__DIRECTIONS FOR THIS TASK__: The entries are to be given back verbatim; no picture is to be copied.

───

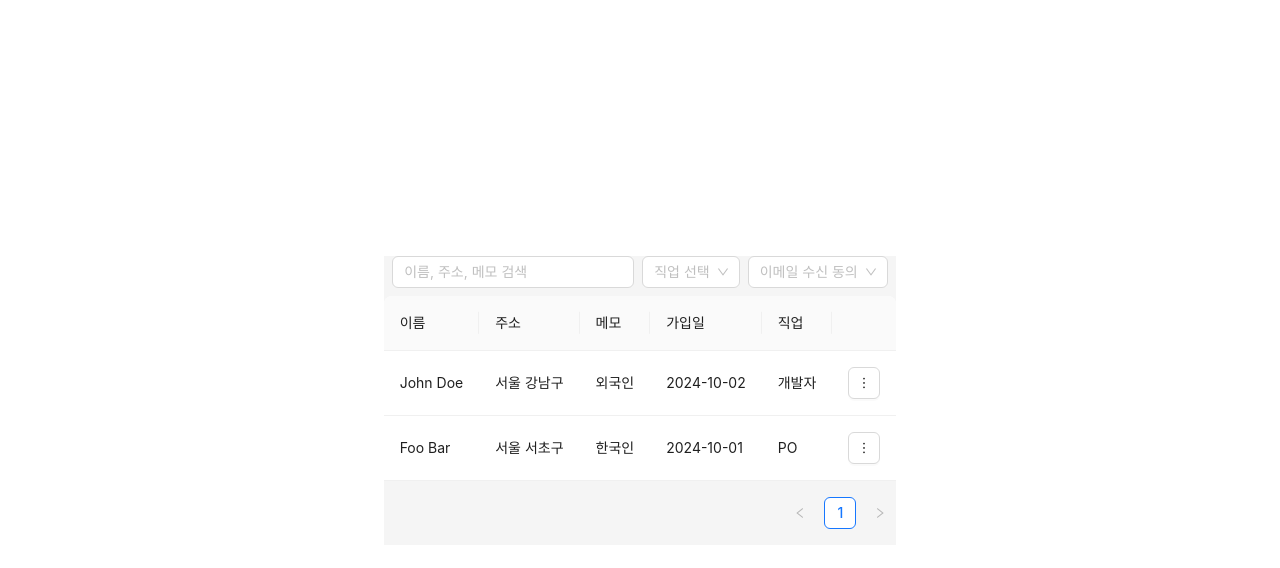
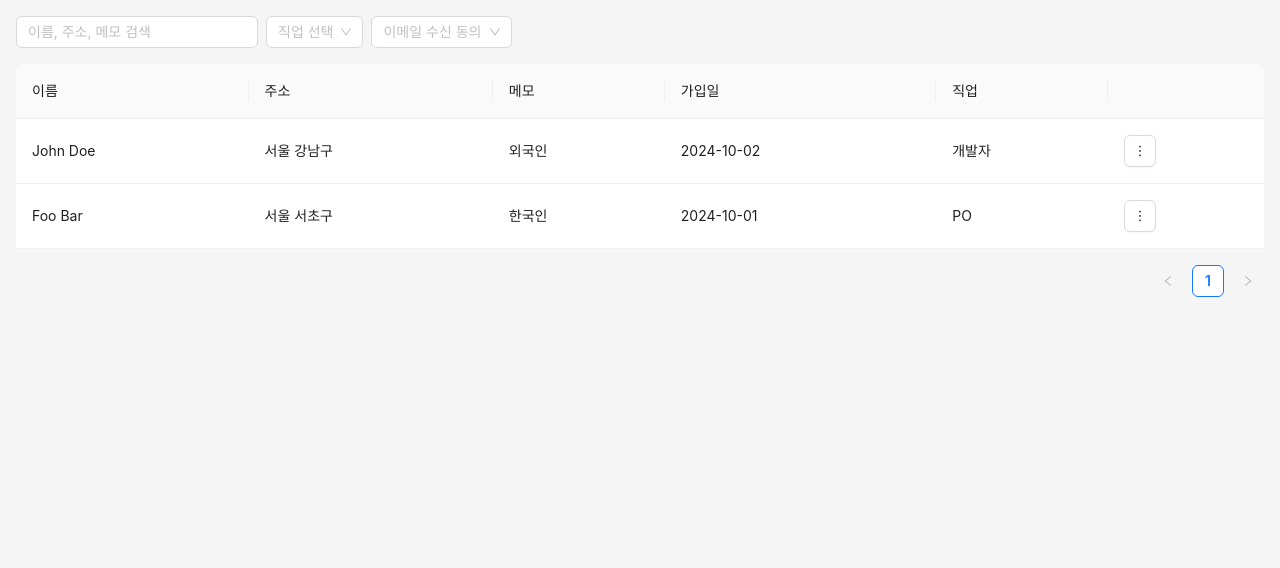
Before and after one commit to zinsani/recatch-test, a React (Vite) app: page / in a window 1280 px wide. Shown: the top 568 px of the page. Built offline with nearby package versions, Linux system fonts and the light colour scheme; a web font is replaced by a local one.

Commit message:
Update Layout style to fit to the viewport height

```diff
--- a/src/app/ui/App.css
+++ b/src/app/ui/App.css
@@ -1,4 +1,3 @@
 #root {
-  margin: 0 auto;
-  text-align: center;
+  min-height: 100vh;
 }
--- a/src/app/ui/index.css
+++ b/src/app/ui/index.css
@@ -12,69 +12,14 @@
   font-weight: 400;
 
   color-scheme: light dark;
-  /* color: rgba(255, 255, 255, 0.87); */
-  /* background-color: #242424; */
-  color: var(--ant-color-text-base);
-  background-color: var(--ant-color-bg-base);
 
   font-synthesis: none;
   text-rendering: optimizeLegibility;
   -webkit-font-smoothing: antialiased;
   -moz-osx-font-smoothing: grayscale;
-}
-
-a {
-  font-weight: 500;
-  color: #646cff;
-  text-decoration: inherit;
-}
-a:hover {
-  /* color: #535bf2; */
-  color: #747bff;
+  margin: 0;
 }
 
 body {
   margin: 0;
-  display: flex;
-  place-items: center;
-  min-width: 320px;
-  min-height: 100vh;
 }
-
-h1 {
-  font-size: 3.2em;
-  line-height: 1.1;
-}
-
-button {
-  border-radius: 8px;
-  border: 1px solid transparent;
-  padding: 0.6em 1.2em;
-  font-size: 1em;
-  font-weight: 500;
-  font-family: inherit;
-  cursor: pointer;
-  transition: border-color 0.25s;
-  /* background-color: #1a1a1a; */
-  background-color: #f9f9f9;
-}
-button:hover {
-  border-color: #646cff;
-}
-button:focus,
-button:focus-visible {
-  outline: 4px auto -webkit-focus-ring-color;
-}
-
-@media (prefers-color-scheme: light) {
-  :root {
-    color: #213547;
-    background-color: #ffffff;
-  }
-  a:hover {
-    color: #747bff;
-  }
-  button {
-    background-color: #f9f9f9;
-  }
-}
--- a/src/pages/user-page.tsx
+++ b/src/pages/user-page.tsx
@@ -13,7 +13,11 @@ function UserPage() {
 
   return (
     <>
-      <Space direction="vertical" style={{ width: "100%" }}>
+      <Space
+        direction="vertical"
+        size="middle"
+        style={{ display: "flex", padding: "1rem" }}
+      >
         <Space wrap>
           <Input placeholder="이름, 주소, 메모 검색" />
           <Select placeholder="직업 선택" allowClear options={jobOptions} />
--- a/src/shared/ui/Layout.tsx
+++ b/src/shared/ui/Layout.tsx
@@ -3,7 +3,7 @@ import { Layout as ALayout } from "antd";
 
 function Layout({ children }: PropsWithChildren) {
   return (
-    <ALayout>
+    <ALayout style={{ minHeight: "100vh" }}>
       <ALayout.Content>{children}</ALayout.Content>
     </ALayout>
   );
```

───

__RESPONSE__:
Before and after one commit to zinsani/recatch-test, a React (Vite) app: page / in a window 1280 px wide. Shown: the top 568 px of the page. Built offline with nearby package versions, Linux system fonts and the light colour scheme; a web font is replaced by a local one.

Commit message:
Update Layout style to fit to the viewport height

```diff
--- a/src/app/ui/App.css
+++ b/src/app/ui/App.css
@@ -1,4 +1,3 @@
 #root {
-  margin: 0 auto;
-  text-align: center;
+  min-height: 100vh;
 }
--- a/src/app/ui/index.css
+++ b/src/app/ui/index.css
@@ -12,69 +12,14 @@
   font-weight: 400;
 
   color-scheme: light dark;
-  /* color: rgba(255, 255, 255, 0.87); */
-  /* background-color: #242424; */
-  color: var(--ant-color-text-base);
-  background-color: var(--ant-color-bg-base);
 
   font-synthesis: none;
   text-rendering: optimizeLegibility;
   -webkit-font-smoothing: antialiased;
   -moz-osx-font-smoothing: grayscale;
-}
-
-a {
-  font-weight: 500;
-  color: #646cff;
-  text-decoration: inherit;
-}
-a:hover {
-  /* color: #535bf2; */
-  color: #747bff;
+  margin: 0;
 }
 
 body {
   margin: 0;
-  display: flex;
-  place-items: center;
-  min-width: 320px;
-  min-height: 100vh;
 }
-
-h1 {
-  font-size: 3.2em;
-  line-height: 1.1;
-}
-
-button {
-  border-radius: 8px;
-  border: 1px solid transparent;
-  padding: 0.6em 1.2em;
-  font-size: 1em;
-  font-weight: 500;
-  font-family: inherit;
-  cursor: pointer;
-  transition: border-color 0.25s;
-  /* background-color: #1a1a1a; */
-  background-color: #f9f9f9;
-}
-button:hover {
-  border-color: #646cff;
-}
-button:focus,
-button:focus-visible {
-  outline: 4px auto -webkit-focus-ring-color;
-}
-
-@media (prefers-color-scheme: light) {
-  :root {
-    color: #213547;
-    background-color: #ffffff;
-  }
-  a:hover {
-    color: #747bff;
-  }
-  button {
-    background-color: #f9f9f9;
-  }
-}
--- a/src/pages/user-page.tsx
+++ b/src/pages/user-page.tsx
@@ -13,7 +13,11 @@ function UserPage() {
 
   return (
     <>
-      <Space direction="vertical" style={{ width: "100%" }}>
+      <Space
+        direction="vertical"
+        size="middle"
+        style={{ display: "flex", padding: "1rem" }}
+      >
         <Space wrap>
           <Input placeholder="이름, 주소, 메모 검색" />
           <Select placeholder="직업 선택" allowClear options={jobOptions} />
--- a/src/shared/ui/Layout.tsx
+++ b/src/shared/ui/Layout.tsx
@@ -3,7 +3,7 @@ import { Layout as ALayout } from "antd";
 
 function Layout({ children }: PropsWithChildren) {
   return (
-    <ALayout>
+    <ALayout style={{ minHeight: "100vh" }}>
       <ALayout.Content>{children}</ALayout.Content>
     </ALayout>
   );
```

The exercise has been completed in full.